▶ [Task instructions]: Each entry below must be repeated exactly, with pictures left out.

▶ [Source records]:
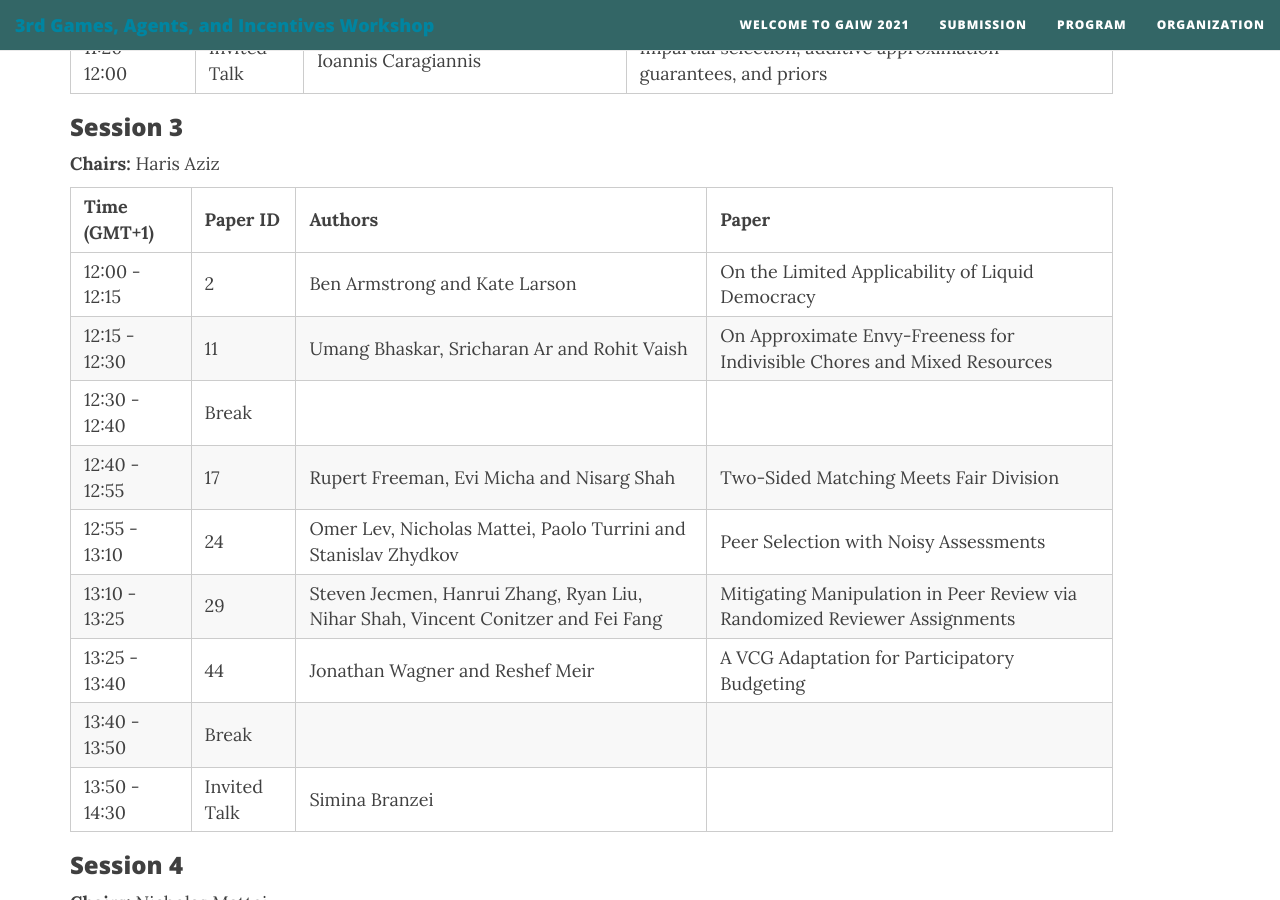
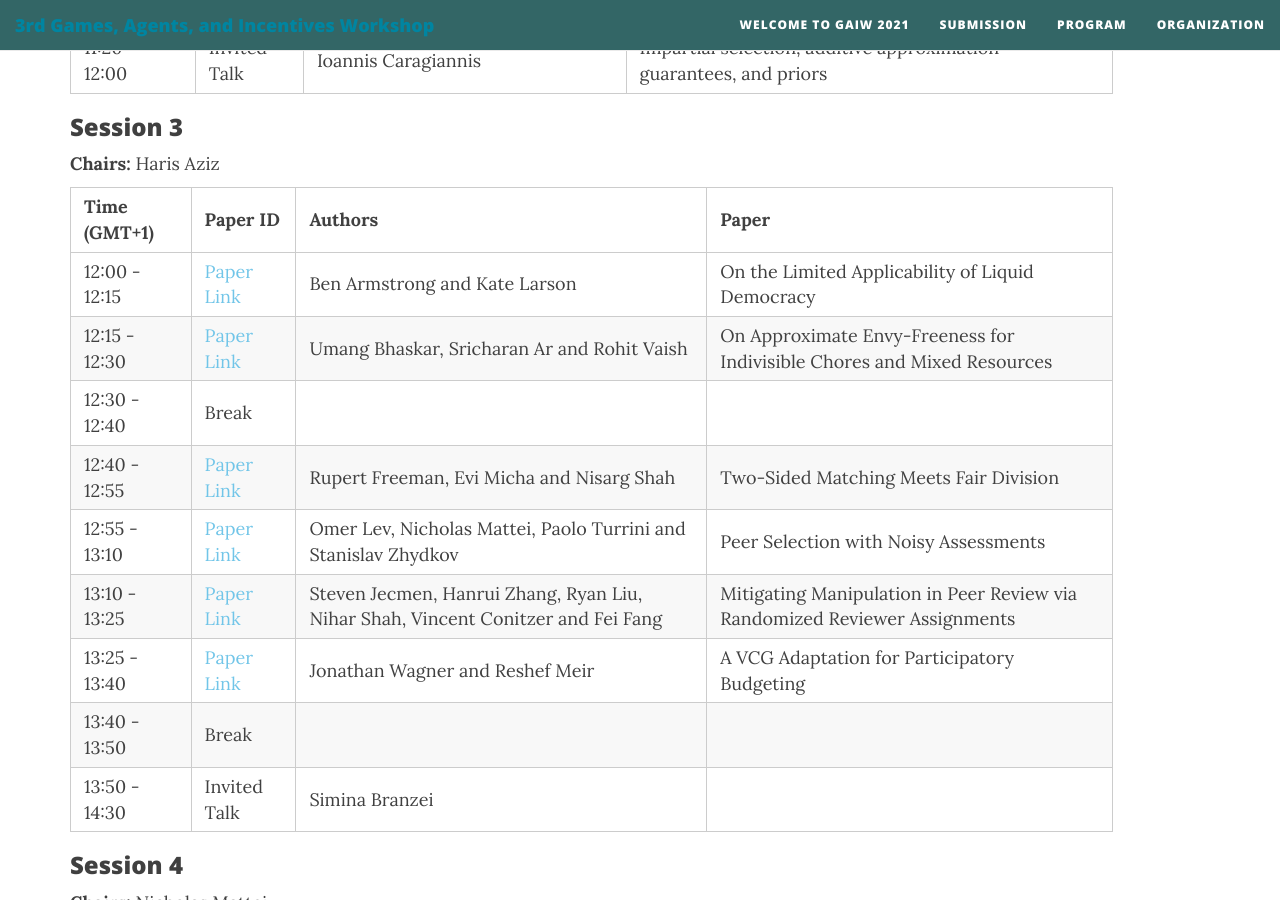
Before and after one commit to PrefLib/gaiw2021, a Jekyll site: the page built from program.md, in a window 1280 px wide and 900 px high, scrolled down 1648 px. Built offline with Jekyll 4.4.1, drawn with Linux system fonts in a browser that asks for light colours; nearby versions of some CDN libraries.

Commit message:
Update program.md

```diff
--- a/program.md
+++ b/program.md
@@ -48,13 +48,13 @@ To participate in the workshop please follow the directions to log in on the [AA
 
 |     Time (GMT+1) | Paper ID     | Authors                                                                          | Paper                                                                        |
 |------------------|--------------|----------------------------------------------------------------------------------|------------------------------------------------------------------------------|
-| 12:00 - 12:15    | 2            | Ben Armstrong and Kate Larson                                                    | On the Limited Applicability of Liquid Democracy                             |
-| 12:15 - 12:30    | 11           | Umang Bhaskar, Sricharan Ar and Rohit Vaish                                      | On Approximate Envy-Freeness for Indivisible Chores and Mixed   Resources    |
+| 12:00 - 12:15    | [Paper Link](/_papers/GAIW_2021_paper_2.pdf)            | Ben Armstrong and Kate Larson                                                    | On the Limited Applicability of Liquid Democracy                             |
+| 12:15 - 12:30    | [Paper Link](/_papers/GAIW_2021_paper_11.pdf)           | Umang Bhaskar, Sricharan Ar and Rohit Vaish                                      | On Approximate Envy-Freeness for Indivisible Chores and Mixed   Resources    |
 | 12:30 - 12:40    | Break        |                                                                                  |                                                                              |
-| 12:40 - 12:55    | 17           | Rupert Freeman, Evi Micha   and Nisarg Shah                                      | Two-Sided Matching Meets Fair Division                                       |
-| 12:55 - 13:10    | 24           | Omer Lev, Nicholas Mattei, Paolo Turrini and Stanislav Zhydkov                   | Peer Selection with Noisy Assessments                                        |
-| 13:10 - 13:25    | 29           | Steven Jecmen, Hanrui Zhang, Ryan Liu, Nihar Shah, Vincent Conitzer and Fei Fang | Mitigating Manipulation in Peer Review via Randomized Reviewer   Assignments |
-| 13:25 - 13:40    | 44           | Jonathan Wagner and Reshef Meir                                                  | A VCG Adaptation for Participatory Budgeting                                 |
+| 12:40 - 12:55    | [Paper Link](/_papers/GAIW_2021_paper_17.pdf)           | Rupert Freeman, Evi Micha   and Nisarg Shah                                      | Two-Sided Matching Meets Fair Division                                       |
+| 12:55 - 13:10    | [Paper Link](/_papers/GAIW_2021_paper_24.pdf)           | Omer Lev, Nicholas Mattei, Paolo Turrini and Stanislav Zhydkov                   | Peer Selection with Noisy Assessments                                        |
+| 13:10 - 13:25    | [Paper Link](/_papers/GAIW_2021_paper_29.pdf)           | Steven Jecmen, Hanrui Zhang, Ryan Liu, Nihar Shah, Vincent Conitzer and Fei Fang | Mitigating Manipulation in Peer Review via Randomized Reviewer   Assignments |
+| 13:25 - 13:40    | [Paper Link](/_papers/GAIW_2021_paper_44.pdf)           | Jonathan Wagner and Reshef Meir                                                  | A VCG Adaptation for Participatory Budgeting                                 |
 | 13:40 - 13:50    | Break        |                                                                                  |                                                                              |
 | 13:50 - 14:30    | Invited Talk | Simina Branzei                                                                   |                                                                              |
 
```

▶ [Your response]:
Before and after one commit to PrefLib/gaiw2021, a Jekyll site: the page built from program.md, in a window 1280 px wide and 900 px high, scrolled down 1648 px. Built offline with Jekyll 4.4.1, drawn with Linux system fonts in a browser that asks for light colours; nearby versions of some CDN libraries.

Commit message:
Update program.md

```diff
--- a/program.md
+++ b/program.md
@@ -48,13 +48,13 @@ To participate in the workshop please follow the directions to log in on the [AA
 
 |     Time (GMT+1) | Paper ID     | Authors                                                                          | Paper                                                                        |
 |------------------|--------------|----------------------------------------------------------------------------------|------------------------------------------------------------------------------|
-| 12:00 - 12:15    | 2            | Ben Armstrong and Kate Larson                                                    | On the Limited Applicability of Liquid Democracy                             |
-| 12:15 - 12:30    | 11           | Umang Bhaskar, Sricharan Ar and Rohit Vaish                                      | On Approximate Envy-Freeness for Indivisible Chores and Mixed   Resources    |
+| 12:00 - 12:15    | [Paper Link](/_papers/GAIW_2021_paper_2.pdf)            | Ben Armstrong and Kate Larson                                                    | On the Limited Applicability of Liquid Democracy                             |
+| 12:15 - 12:30    | [Paper Link](/_papers/GAIW_2021_paper_11.pdf)           | Umang Bhaskar, Sricharan Ar and Rohit Vaish                                      | On Approximate Envy-Freeness for Indivisible Chores and Mixed   Resources    |
 | 12:30 - 12:40    | Break        |                                                                                  |                                                                              |
-| 12:40 - 12:55    | 17           | Rupert Freeman, Evi Micha   and Nisarg Shah                                      | Two-Sided Matching Meets Fair Division                                       |
-| 12:55 - 13:10    | 24           | Omer Lev, Nicholas Mattei, Paolo Turrini and Stanislav Zhydkov                   | Peer Selection with Noisy Assessments                                        |
-| 13:10 - 13:25    | 29           | Steven Jecmen, Hanrui Zhang, Ryan Liu, Nihar Shah, Vincent Conitzer and Fei Fang | Mitigating Manipulation in Peer Review via Randomized Reviewer   Assignments |
-| 13:25 - 13:40    | 44           | Jonathan Wagner and Reshef Meir                                                  | A VCG Adaptation for Participatory Budgeting                                 |
+| 12:40 - 12:55    | [Paper Link](/_papers/GAIW_2021_paper_17.pdf)           | Rupert Freeman, Evi Micha   and Nisarg Shah                                      | Two-Sided Matching Meets Fair Division                                       |
+| 12:55 - 13:10    | [Paper Link](/_papers/GAIW_2021_paper_24.pdf)           | Omer Lev, Nicholas Mattei, Paolo Turrini and Stanislav Zhydkov                   | Peer Selection with Noisy Assessments                                        |
+| 13:10 - 13:25    | [Paper Link](/_papers/GAIW_2021_paper_29.pdf)           | Steven Jecmen, Hanrui Zhang, Ryan Liu, Nihar Shah, Vincent Conitzer and Fei Fang | Mitigating Manipulation in Peer Review via Randomized Reviewer   Assignments |
+| 13:25 - 13:40    | [Paper Link](/_papers/GAIW_2021_paper_44.pdf)           | Jonathan Wagner and Reshef Meir                                                  | A VCG Adaptation for Participatory Budgeting                                 |
 | 13:40 - 13:50    | Break        |                                                                                  |                                                                              |
 | 13:50 - 14:30    | Invited Talk | Simina Branzei                                                                   |                                                                              |
 
```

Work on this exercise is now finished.